PROBLEM TO SOLVE -
Where the word "prefetch" appears in a line of the entries below, count that line and give the total alone.

RECORDS PROVIDED -
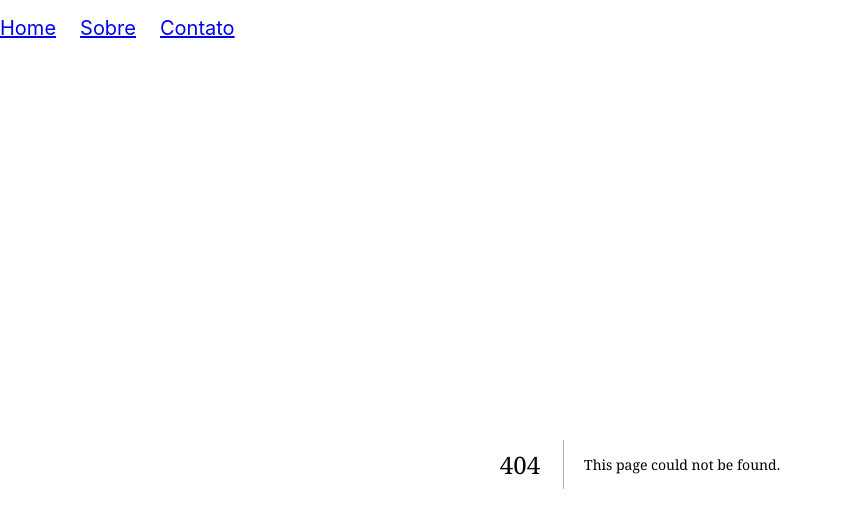
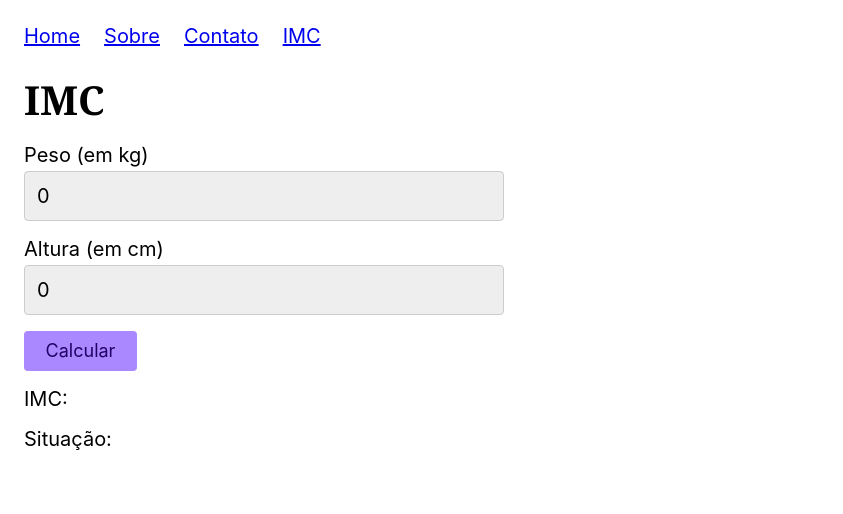
Before and after one commit to AndersonSantosAraujo/next, a Next.js app: page /imc in a window 1280 px wide. Before the commit this address had no page. Shown: the top 514 px of the page, without its empty margins (0-843 px from the left). Built offline with nearby package versions, Linux system fonts and the light colour scheme.

Commit message:
feat: Server e client components (#0203)

```diff
--- /dev/null
+++ b/src/app/imc/page.tsx
@@ -0,0 +1,10 @@
+import IMC from "@/components/IMC";
+
+export default function IMCPage() {
+  return (
+    <div>
+      <h1>IMC</h1>
+      <IMC />
+    </div>
+  );
+}
--- a/src/app/page.tsx
+++ b/src/app/page.tsx
@@ -1,7 +1,10 @@
-export default function Home() {
+// import Acesso from "@/components/Acesso";
+
+export default async function HomePage() {
   return (
     <main>
       <h1>Home</h1>
+      {/* <Acesso /> */}
     </main>
   );
 }
--- /dev/null
+++ b/src/components/IMC.tsx
@@ -0,0 +1,62 @@
+"use client";
+
+import { useState } from "react";
+
+export default function IMC() {
+  const [height, setHeight] = useState(0);
+  const [weight, setWeigth] = useState(0);
+  const [imc, setImc] = useState("");
+  const [situation, setSituation] = useState("");
+
+  function handleClick() {
+    const heightMeter = height / 100;
+    const total = (weight / (heightMeter * heightMeter)).toFixed(2);
+    setImc(total);
+
+    if (Number(total) < 17) setSituation("Muito abaixo do peso");
+    if (Number(total) >= 17 && Number(total) < 18.5)
+      setSituation("Abaixo do peso");
+    if (Number(total) >= 18.5 && Number(total) < 25)
+      setSituation("Peso normal");
+    if (Number(total) >= 25 && Number(total) < 30)
+      setSituation("Acima do peso");
+    if (Number(total) >= 30 && Number(total) < 35) setSituation("Obesidade I");
+    if (Number(total) >= 35 && Number(total) < 40)
+      setSituation("Obesidade II (severa)");
+    if (Number(total) >= 40) setSituation("Obesidade III (mórbida)");
+  }
+
+  return (
+    <div>
+      <label htmlFor="peso">Peso (em kg)</label>
+      <input
+        type="number"
+        id="peso"
+        name="peso"
+        value={weight}
+        onChange={({ target }) => setWeigth(Number(target.value))}
+      />
+
+      <label htmlFor="altura">Altura (em cm)</label>
+      <input
+        type="number"
+        id="altura"
+        name="altura"
+        value={height}
+        onChange={({ target }) => setHeight(Number(target.value))}
+      />
+
+      <button onClick={handleClick}>Calcular</button>
+
+      <p>
+        <span>IMC: </span>
+        {imc}
+      </p>
+
+      <p>
+        <span>Situação: </span>
+        {situation}
+      </p>
+    </div>
+  );
+}
--- a/src/components/Menu.tsx
+++ b/src/components/Menu.tsx
@@ -5,19 +5,16 @@ export default function Menu() {
     // prefetch=true já é padrão
     <ul className="menu">
       <li>
-        <Link href="/" prefetch={true}>
-          Home
-        </Link>
+        <Link href="/">Home</Link>
       </li>
       <li>
-        <Link href="/sobre#empresa" prefetch={true} scroll={false}>
-          Sobre
-        </Link>
+        <Link href="/sobre">Sobre</Link>
       </li>
       <li>
-        <Link href="/contato" prefetch={true}>
-          Contato
-        </Link>
+        <Link href="/contato">Contato</Link>
+      </li>
+      <li>
+        <Link href="/imc">IMC</Link>
       </li>
     </ul>
   );
```
Also changed, not shown: src/app/sobre/page.tsx (+6 -8 lines), src/components/Acesso.tsx (added, +8 -0 lines), src/components/Width.tsx (added, +28 -0 lines), acesso.txt (added).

EXERCISE RESULT -
4